The 2008 Great Recession was one of the biggest financial crises in U.S. history, devastating millions of families’ economic prospects worldwide, including my own.
The Great Depression of the 1930s was the most severe economic recession in the history of the industrialized world.
The one thing that both of these economic crises have in common is an ineffective Federal Reserve.
The former was caused by a massive failure by the Fed to realize the impending housing market bubble despite the advice of several experts. The latter was exacerbated by a Federal Reserve that, post-stock market crash, required banks to keep more money in reserve rather than lower the reserve requirement, which is now the established norm for high-deflation events.
Federal economic policies should be set by market forces, not a central authority that often seems to have little to no idea what they are doing when times of actual crisis come.
But how can we remedy the wholly lackluster performance brought forward by the Fed?
Blockchains are one way to bring more power into the hands of the people and create a more robust, quick-acting system.
Blockchain technology allows a record of any type to be stored throughout a network of independent computers. It’s what enables cryptocurrencies to exist.
The technology has come very far in its 12 years of existence, and there lies a promising future in a system where power is distributed directly to the people rather than to middlemen — such as governments or Federal Reserve chairpeople — that may not act according to our interests.
Though we cannot know for certain, blockchain technology has boundless potential to not only increase government transparency, but fight corruption itself and strengthen our democracy.
According to Carlos Santiso of the Stanford Social Innovation Review, blockchain technology can strengthen accountability in not only the Federal Reserve but in other facets of the government “by leveraging a shared and distributed database of ledgers [which] eliminates the need for intermediaries, cutting red-tape and reducing discretionally.”
In other words, the public nature of a blockchain — which is essentially a fancy record-keeper — means that government agencies will be more easily held accountable.
The most salient and seemingly “easiest” solution to the Federal Reserve problem would be to abolish or curtail the Federal Reserve, as former Republican Congressman Ron Paul argues.
But this may cause more harm than good. According to Princeton University economist Alan Blinder, the Federal Reserve’s independence produces less inflation and superior macroeconomic performance.
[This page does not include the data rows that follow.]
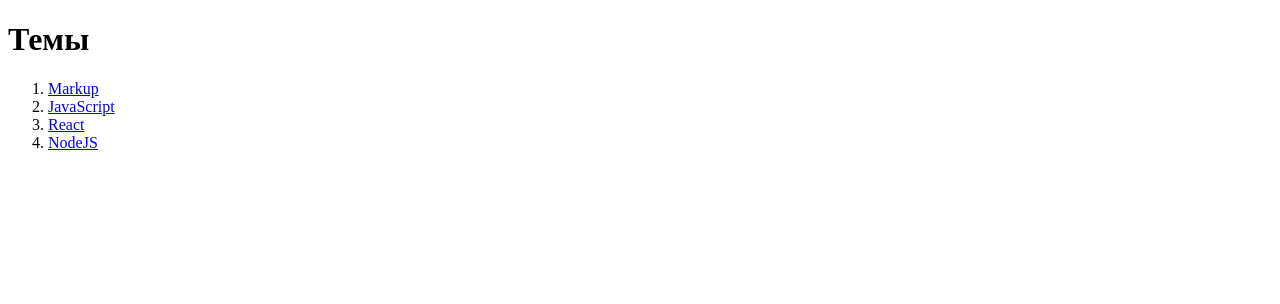
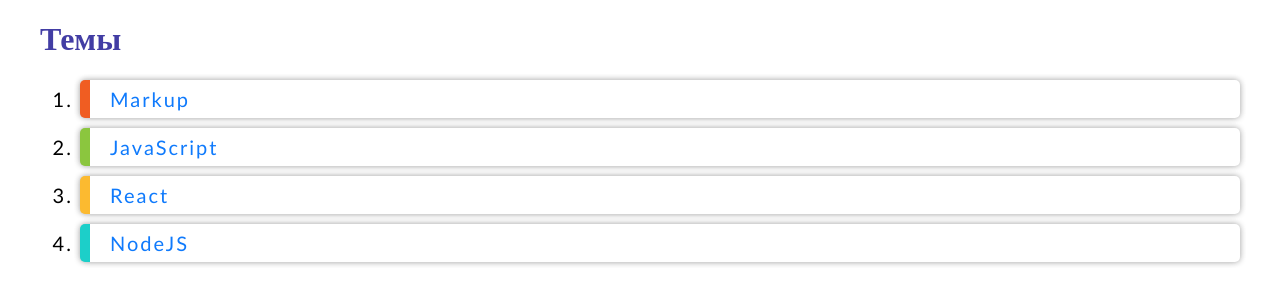
Before and after one commit to archdeuce/education, a plain HTML site: page index.html in a window 1280 px wide. Drawn offline with Linux system fonts and the light colour scheme.

Commit message:
added styles

```diff
--- a/index.html
+++ b/index.html
@@ -3,6 +3,7 @@
   <head>
     <meta charset="UTF-8" />
     <meta name="viewport" content="width=device-width, initial-scale=1.0" />
+    <link rel="stylesheet" href="./styles/styles.css" />
     <title>Education</title>
   </head>
   <body>
--- /dev/null
+++ b/styles/styles.css
@@ -0,0 +1,50 @@
+body {
+  width: 1200px;
+  margin: 0 auto;
+  margin-bottom: 50px;
+}
+
+h1 {
+  color: #423da4;
+}
+
+a,
+a:visited {
+  text-decoration: none;
+  color: #0f7afc;
+  font-size: 20px;
+}
+
+ol li {
+  background-color: white;
+}
+
+ol li:hover {
+  background-color: #e8e8e8;
+}
+
+ol li {
+  font-family: "Trebuchet MS", "Lucida Sans";
+  padding: 7px 20px;
+  margin-bottom: 10px;
+  border-radius: 5px;
+  border-left: 10px solid #f05d22;
+  box-shadow: 2px -2px 5px 0 rgba(0, 0, 0, 0.1),
+    -2px -2px 5px 0 rgba(0, 0, 0, 0.1), 2px 2px 5px 0 rgba(0, 0, 0, 0.1),
+    -2px 2px 5px 0 rgba(0, 0, 0, 0.1);
+  font-size: 20px;
+  letter-spacing: 2px;
+  transition: 0.3s all linear;
+}
+
+ol li:nth-child(4n + 2) {
+  border-color: #8bc63e;
+}
+
+ol li:nth-child(4n + 3) {
+  border-color: #fcba30;
+}
+
+ol li:nth-child(4n + 4) {
+  border-color: #1ccfc9;
+}
```
Also changed, not shown: javascript.html (+1 -0 lines), markup.html (+1 -0 lines), nodejs.html (+1 -0 lines), react.html (+1 -0 lines).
The more permanent solution we can fight for is to embrace a middleman-less future. A future where it is not politicians that say they act on our behalf, but instead an amalgamation of everyone’s views through blockchain technology to create a truly democratic system. A future where banks do not have control over our hard-earned money, but we do. A blockchain-based future.
However, there stand some points of argument against a blockchain-based future.
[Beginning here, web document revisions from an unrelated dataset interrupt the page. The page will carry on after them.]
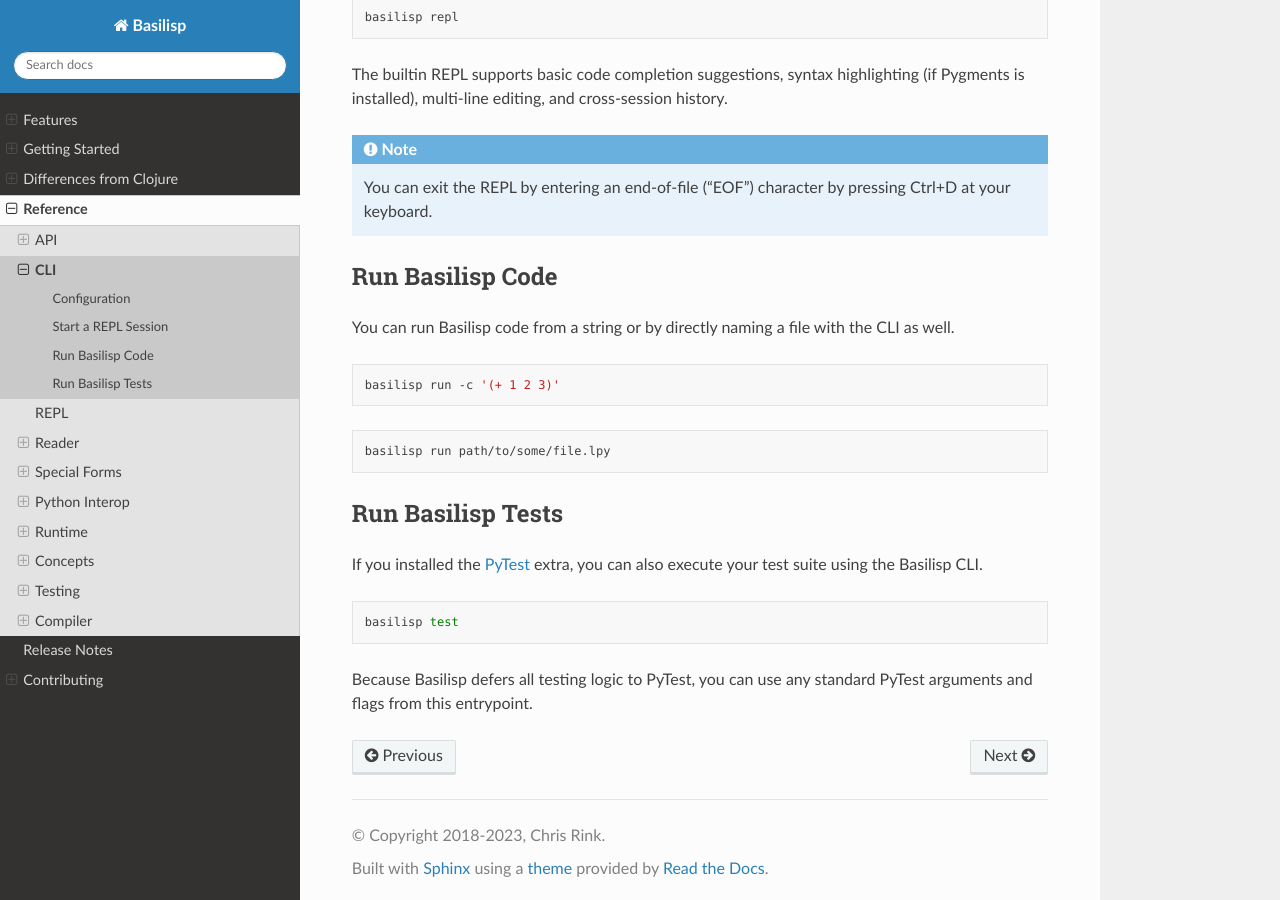
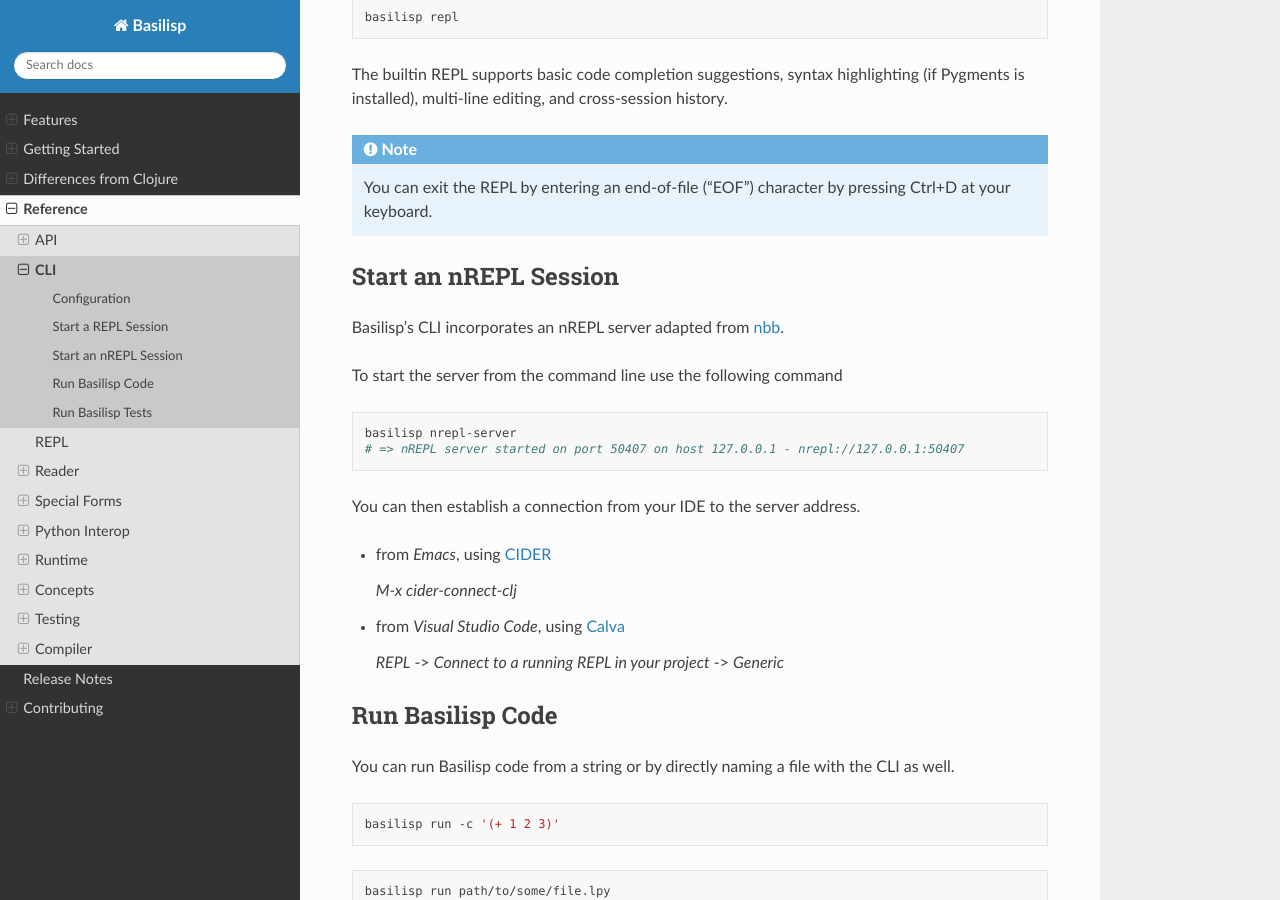
Before and after one commit to basilisp-lang/basilisp, a Sphinx documentation site: the page built from docs/cli.rst, in a window 1280 px wide and 900 px high, scrolled down 590 px. Built offline with Sphinx 7.4.7 and the Read the Docs theme 2.0.0, drawn with Linux system fonts in a browser that asks for light colours.

```diff
--- a/docs/cli.rst
+++ b/docs/cli.rst
@@ -32,6 +32,30 @@ The builtin REPL supports basic code completion suggestions, syntax highlighting
 
    You can exit the REPL by entering an end-of-file ("EOF") character by pressing Ctrl+D at your keyboard.
 
+.. _start_an_nREPL_session:
+
+Start an nREPL Session
+----------------------
+
+Basilisp's CLI incorporates an nREPL server adapted from `nbb <https://github.com/babashka/nbb>`_.
+
+To start the server from the command line use the following command
+
+.. code-block:: bash
+
+   basilisp nrepl-server
+   # => nREPL server started on port 50407 on host 127.0.0.1 - nrepl://127.0.0.1:50407
+
+You can then establish a connection from your IDE to the server address.
+
+- from `Emacs`, using `CIDER <https://github.com/clojure-emacs/cider>`_
+
+  `M-x cider-connect-clj`
+
+- from `Visual Studio Code`, using `Calva <https://calva.io/>`_
+
+  `REPL` -> `Connect to a running REPL in your project` -> `Generic`
+
 .. _run_basilisp_code:
 
 Run Basilisp Code
--- a/docs/differencesfromclojure.rst
+++ b/docs/differencesfromclojure.rst
@@ -88,7 +88,6 @@ REPL
 ----
 
 Basilisp's REPL experience closely matches that of Clojure's.
-Basilisp does not currently support any programmatic REPL server such as `nREPL <https://nrepl.org/nrepl/index.html>`_ or pREPL, though support is planned (see `#412 <https://github.com/basilisp-lang/basilisp/issues/412>`_).
 
 .. _evaluation_differences:
 
--- a/docs/features.rst
+++ b/docs/features.rst
@@ -20,7 +20,6 @@ Basilisp is still young and so lacks many features that more mature languages an
 There are many such planned features that will hopefully improve the ergonomics of the project for new developers.
 A few of those features include:
 
-* Built-in `nREPL <https://nrepl.org/nrepl/usage/server.html>`_ server
 * Project management tooling to facility dependency management/locking and packaging
 * Compatibility with the platform-agnostic components of Clojure
 
```
Also changed, not shown: docs/api/contrib/nrepl-server.rst (added, +10 -0 lines), src/basilisp/contrib/sphinx/autodoc.py (+7 -2 lines), 2 other files.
In an article for the Atlantic, Ian Bogost writes that “more computing power means more energy cost to run and cool the machines, which requires more capital and physical infrastructure to support. Those rising costs inspire centralization.”
He says this because of the nature of a proof-of-work blockchain, like Bitcoin’s, where computers are doing thousands of complex math problems that require an amount of electricity that increases marginally with each block added to the blockchain.
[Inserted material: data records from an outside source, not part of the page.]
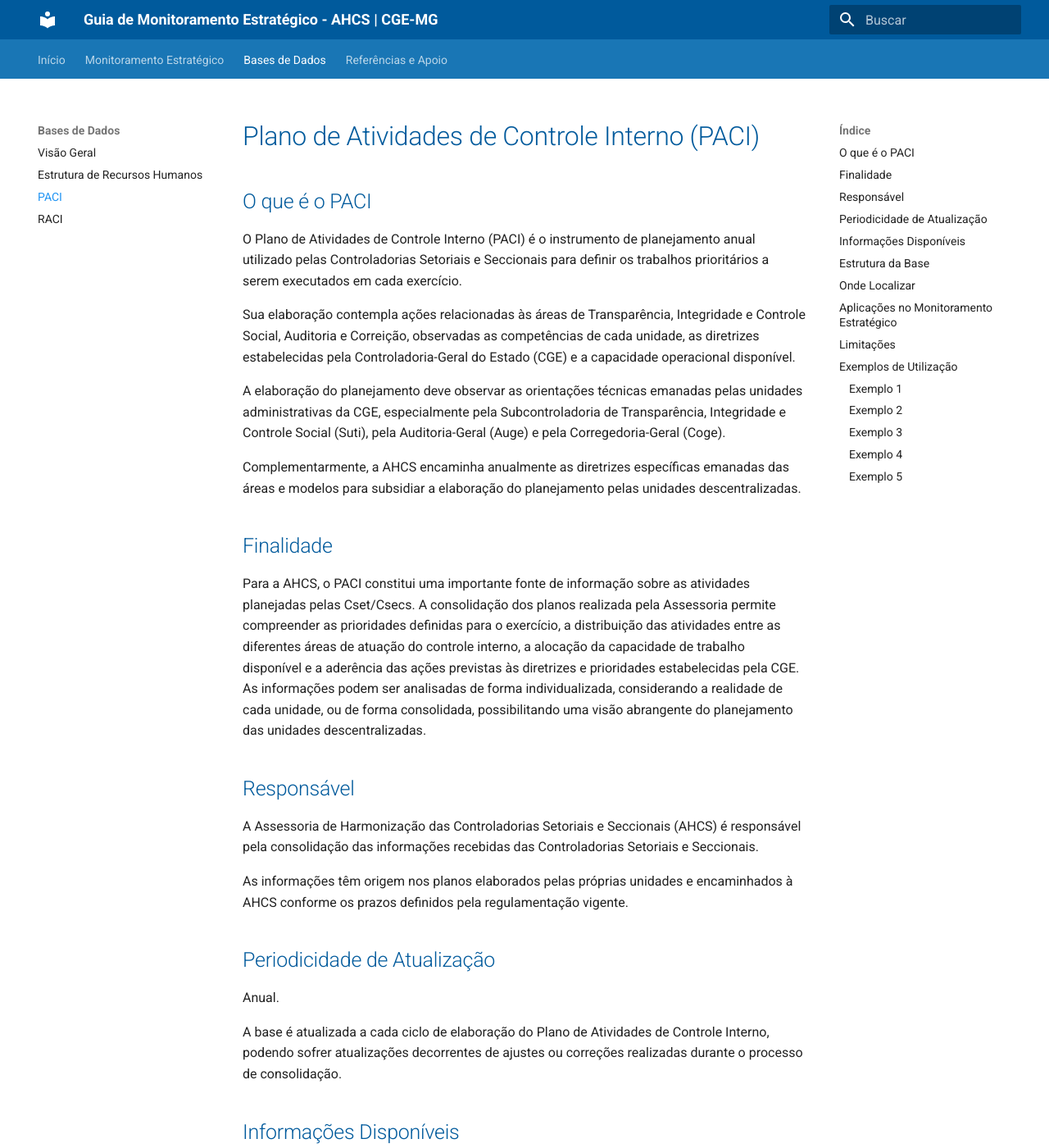
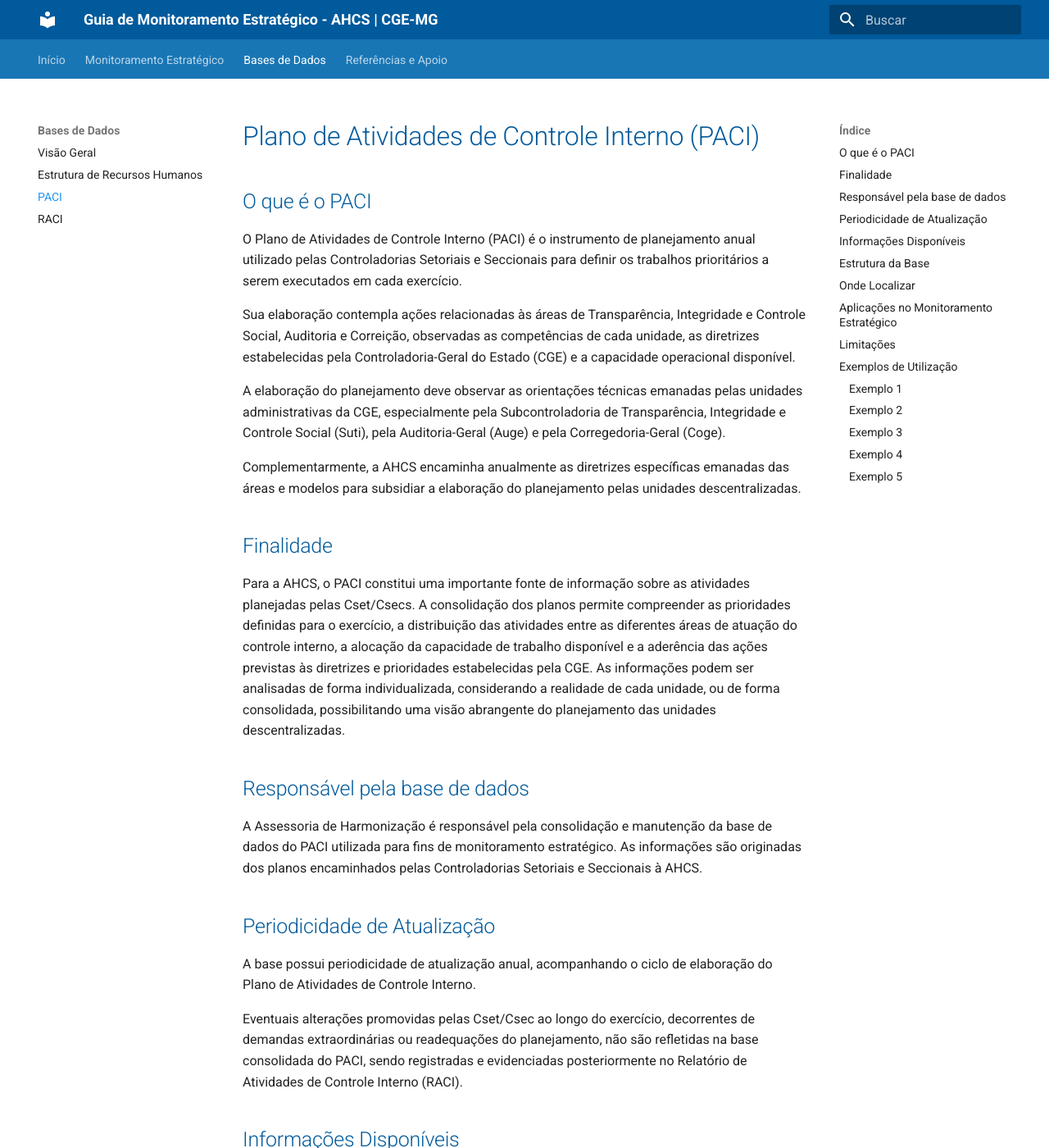
Before and after one commit to CGEMG-AHCS/guia-monitoramento-estrategico, an MkDocs documentation site: the page built from docs/bases-dados/paci.md, in a window 1280 px wide and 1400 px high. Shown: the whole window at 82% size. Built offline with MkDocs 1.6.1 and Material for MkDocs 9.7.7, drawn with Linux system fonts in a browser that asks for light colours.

Commit message:
Update paci.md

```diff
--- a/docs/bases-dados/paci.md
+++ b/docs/bases-dados/paci.md
@@ -12,19 +12,17 @@
 
 ## Finalidade
 
-Para a AHCS, o PACI constitui uma importante fonte de informação sobre as atividades planejadas pelas Cset/Csecs. A consolidação dos planos realizada pela Assessoria permite compreender as prioridades definidas para o exercício, a distribuição das atividades entre as diferentes áreas de atuação do controle interno, a alocação da capacidade de trabalho disponível e a aderência das ações previstas às diretrizes e prioridades estabelecidas pela CGE. As informações podem ser analisadas de forma individualizada, considerando a realidade de cada unidade, ou de forma consolidada, possibilitando uma visão abrangente do planejamento das unidades descentralizadas.
+Para a AHCS, o PACI constitui uma importante fonte de informação sobre as atividades planejadas pelas Cset/Csecs. A consolidação dos planos permite compreender as prioridades definidas para o exercício, a distribuição das atividades entre as diferentes áreas de atuação do controle interno, a alocação da capacidade de trabalho disponível e a aderência das ações previstas às diretrizes e prioridades estabelecidas pela CGE. As informações podem ser analisadas de forma individualizada, considerando a realidade de cada unidade, ou de forma consolidada, possibilitando uma visão abrangente do planejamento das unidades descentralizadas.
 
-## Responsável
+## Responsável pela base de dados
 
-A Assessoria de Harmonização das Controladorias Setoriais e Seccionais (AHCS) é responsável pela consolidação das informações recebidas das Controladorias Setoriais e Seccionais.
-
-As informações têm origem nos planos elaborados pelas próprias unidades e encaminhados à AHCS conforme os prazos definidos pela regulamentação vigente.
+A Assessoria de Harmonização é responsável pela consolidação e manutenção da base de dados do PACI utilizada para fins de monitoramento estratégico. As informações são originadas dos planos encaminhados pelas Controladorias Setoriais e Seccionais à AHCS.
 
 ## Periodicidade de Atualização
 
-Anual.
+A base possui periodicidade de atualização anual, acompanhando o ciclo de elaboração do Plano de Atividades de Controle Interno.
 
-A base é atualizada a cada ciclo de elaboração do Plano de Atividades de Controle Interno, podendo sofrer atualizações decorrentes de ajustes ou correções realizadas durante o processo de consolidação.
+Eventuais alterações promovidas pelas Cset/Csec ao longo do exercício, decorrentes de demandas extraordinárias ou readequações do planejamento, não são refletidas na base consolidada do PACI, sendo registradas e evidenciadas posteriormente no Relatório de Atividades de Controle Interno (RACI).
 
 ## Informações Disponíveis
 
```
Because voting power in the blockchain is based on the amount of work one can do, someone with access to a lot of capital and infrastructure could potentially take majority control over a PoW blockchain.
What he says could be true for proof-of-work blockchains like Bitcoin, but Bogost’s argument doesn’t hold water when talking about proof-of-stake blockchains such as Ethereum, the 2nd largest blockchain by market capitalization, where voting power on the blockchain is no longer held by those who can provide the most computing power but instead spread equally.
Though the Fed continues to provide some value in reducing volatility and better macroeconomic performance, how far are we willing to trust a system governed by a regulatory body that remains intransparent and insufficiently audited?
The Federal Reserve has shown itself to be unable to make the correct decisions when we need them to. Blockchain is the future, and we can either watch the Fed continue to botch its responsibilities or force it to adapt to a decentralized future.